> **WHAT TO DO**
Return the full set of entries exactly. Omit none.

> **SUPPLIED RECORDS**
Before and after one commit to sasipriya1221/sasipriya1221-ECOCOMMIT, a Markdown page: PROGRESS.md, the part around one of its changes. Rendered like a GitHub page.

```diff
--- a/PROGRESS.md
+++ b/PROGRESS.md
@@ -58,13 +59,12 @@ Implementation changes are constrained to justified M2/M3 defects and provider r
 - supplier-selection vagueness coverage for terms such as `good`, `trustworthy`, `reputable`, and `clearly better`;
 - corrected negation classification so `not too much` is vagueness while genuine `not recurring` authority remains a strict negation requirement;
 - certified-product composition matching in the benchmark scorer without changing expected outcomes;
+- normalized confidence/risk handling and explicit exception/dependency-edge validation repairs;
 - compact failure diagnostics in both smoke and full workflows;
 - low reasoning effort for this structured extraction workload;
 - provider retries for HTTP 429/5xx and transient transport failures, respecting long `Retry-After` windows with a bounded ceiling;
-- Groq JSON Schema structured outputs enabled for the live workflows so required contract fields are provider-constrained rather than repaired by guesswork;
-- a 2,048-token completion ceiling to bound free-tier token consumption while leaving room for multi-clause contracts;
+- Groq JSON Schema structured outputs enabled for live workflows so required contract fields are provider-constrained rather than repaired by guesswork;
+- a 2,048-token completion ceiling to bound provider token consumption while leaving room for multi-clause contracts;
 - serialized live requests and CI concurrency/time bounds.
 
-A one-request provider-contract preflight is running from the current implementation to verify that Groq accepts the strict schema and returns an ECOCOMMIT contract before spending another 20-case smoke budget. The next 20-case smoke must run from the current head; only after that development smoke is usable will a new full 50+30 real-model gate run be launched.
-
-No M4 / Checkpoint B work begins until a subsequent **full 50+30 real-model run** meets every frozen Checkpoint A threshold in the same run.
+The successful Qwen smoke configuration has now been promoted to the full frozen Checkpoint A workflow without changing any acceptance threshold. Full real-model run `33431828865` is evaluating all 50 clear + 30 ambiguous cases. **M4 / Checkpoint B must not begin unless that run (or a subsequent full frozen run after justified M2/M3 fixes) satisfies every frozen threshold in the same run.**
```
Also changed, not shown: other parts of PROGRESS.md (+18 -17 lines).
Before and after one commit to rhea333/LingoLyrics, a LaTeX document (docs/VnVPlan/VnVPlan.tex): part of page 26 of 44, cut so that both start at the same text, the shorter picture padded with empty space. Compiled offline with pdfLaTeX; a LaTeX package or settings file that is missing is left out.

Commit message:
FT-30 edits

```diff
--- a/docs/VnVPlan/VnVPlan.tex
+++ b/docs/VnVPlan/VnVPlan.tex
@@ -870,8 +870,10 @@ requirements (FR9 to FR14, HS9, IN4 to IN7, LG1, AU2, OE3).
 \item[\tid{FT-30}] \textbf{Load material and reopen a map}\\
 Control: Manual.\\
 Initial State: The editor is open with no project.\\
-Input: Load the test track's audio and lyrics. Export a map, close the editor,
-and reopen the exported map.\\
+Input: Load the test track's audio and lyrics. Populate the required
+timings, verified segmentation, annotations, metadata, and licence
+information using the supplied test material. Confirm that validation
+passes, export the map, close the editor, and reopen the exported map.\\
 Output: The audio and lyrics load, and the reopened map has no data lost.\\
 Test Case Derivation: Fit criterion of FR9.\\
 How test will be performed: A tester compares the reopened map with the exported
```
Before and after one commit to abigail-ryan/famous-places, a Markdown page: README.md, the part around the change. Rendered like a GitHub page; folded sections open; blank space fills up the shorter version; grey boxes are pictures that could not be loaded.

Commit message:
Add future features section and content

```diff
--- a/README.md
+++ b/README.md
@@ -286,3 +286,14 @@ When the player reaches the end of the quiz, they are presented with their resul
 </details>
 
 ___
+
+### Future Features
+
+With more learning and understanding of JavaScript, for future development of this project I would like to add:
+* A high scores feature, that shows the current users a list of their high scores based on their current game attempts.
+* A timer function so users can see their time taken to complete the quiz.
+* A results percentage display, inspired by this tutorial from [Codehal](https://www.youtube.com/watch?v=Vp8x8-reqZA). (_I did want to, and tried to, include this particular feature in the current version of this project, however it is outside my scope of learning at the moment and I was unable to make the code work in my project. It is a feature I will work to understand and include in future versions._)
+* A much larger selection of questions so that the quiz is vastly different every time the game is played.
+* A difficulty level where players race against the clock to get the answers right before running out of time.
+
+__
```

> **SOLUTION FOR THIS TASK**
Before and after one commit to sasipriya1221/sasipriya1221-ECOCOMMIT, a Markdown page: PROGRESS.md, the part around one of its changes. Rendered like a GitHub page.

```diff
--- a/PROGRESS.md
+++ b/PROGRESS.md
@@ -58,13 +59,12 @@ Implementation changes are constrained to justified M2/M3 defects and provider r
 - supplier-selection vagueness coverage for terms such as `good`, `trustworthy`, `reputable`, and `clearly better`;
 - corrected negation classification so `not too much` is vagueness while genuine `not recurring` authority remains a strict negation requirement;
 - certified-product composition matching in the benchmark scorer without changing expected outcomes;
+- normalized confidence/risk handling and explicit exception/dependency-edge validation repairs;
 - compact failure diagnostics in both smoke and full workflows;
 - low reasoning effort for this structured extraction workload;
 - provider retries for HTTP 429/5xx and transient transport failures, respecting long `Retry-After` windows with a bounded ceiling;
-- Groq JSON Schema structured outputs enabled for the live workflows so required contract fields are provider-constrained rather than repaired by guesswork;
-- a 2,048-token completion ceiling to bound free-tier token consumption while leaving room for multi-clause contracts;
+- Groq JSON Schema structured outputs enabled for live workflows so required contract fields are provider-constrained rather than repaired by guesswork;
+- a 2,048-token completion ceiling to bound provider token consumption while leaving room for multi-clause contracts;
 - serialized live requests and CI concurrency/time bounds.
 
-A one-request provider-contract preflight is running from the current implementation to verify that Groq accepts the strict schema and returns an ECOCOMMIT contract before spending another 20-case smoke budget. The next 20-case smoke must run from the current head; only after that development smoke is usable will a new full 50+30 real-model gate run be launched.
-
-No M4 / Checkpoint B work begins until a subsequent **full 50+30 real-model run** meets every frozen Checkpoint A threshold in the same run.
+The successful Qwen smoke configuration has now been promoted to the full frozen Checkpoint A workflow without changing any acceptance threshold. Full real-model run `33431828865` is evaluating all 50 clear + 30 ambiguous cases. **M4 / Checkpoint B must not begin unless that run (or a subsequent full frozen run after justified M2/M3 fixes) satisfies every frozen threshold in the same run.**
```
Also changed, not shown: other parts of PROGRESS.md (+18 -17 lines).
Before and after one commit to rhea333/LingoLyrics, a LaTeX document (docs/VnVPlan/VnVPlan.tex): part of page 26 of 44, cut so that both start at the same text, the shorter picture padded with empty space. Compiled offline with pdfLaTeX; a LaTeX package or settings file that is missing is left out.

Commit message:
FT-30 edits

```diff
--- a/docs/VnVPlan/VnVPlan.tex
+++ b/docs/VnVPlan/VnVPlan.tex
@@ -870,8 +870,10 @@ requirements (FR9 to FR14, HS9, IN4 to IN7, LG1, AU2, OE3).
 \item[\tid{FT-30}] \textbf{Load material and reopen a map}\\
 Control: Manual.\\
 Initial State: The editor is open with no project.\\
-Input: Load the test track's audio and lyrics. Export a map, close the editor,
-and reopen the exported map.\\
+Input: Load the test track's audio and lyrics. Populate the required
+timings, verified segmentation, annotations, metadata, and licence
+information using the supplied test material. Confirm that validation
+passes, export the map, close the editor, and reopen the exported map.\\
 Output: The audio and lyrics load, and the reopened map has no data lost.\\
 Test Case Derivation: Fit criterion of FR9.\\
 How test will be performed: A tester compares the reopened map with the exported
```
Before and after one commit to abigail-ryan/famous-places, a Markdown page: README.md, the part around the change. Rendered like a GitHub page; folded sections open; blank space fills up the shorter version; grey boxes are pictures that could not be loaded.

Commit message:
Add future features section and content

```diff
--- a/README.md
+++ b/README.md
@@ -286,3 +286,14 @@ When the player reaches the end of the quiz, they are presented with their resul
 </details>
 
 ___
+
+### Future Features
+
+With more learning and understanding of JavaScript, for future development of this project I would like to add:
+* A high scores feature, that shows the current users a list of their high scores based on their current game attempts.
+* A timer function so users can see their time taken to complete the quiz.
+* A results percentage display, inspired by this tutorial from [Codehal](https://www.youtube.com/watch?v=Vp8x8-reqZA). (_I did want to, and tried to, include this particular feature in the current version of this project, however it is outside my scope of learning at the moment and I was unable to make the code work in my project. It is a feature I will work to understand and include in future versions._)
+* A much larger selection of questions so that the quiz is vastly different every time the game is played.
+* A difficulty level where players race against the clock to get the answers right before running out of time.
+
+__
```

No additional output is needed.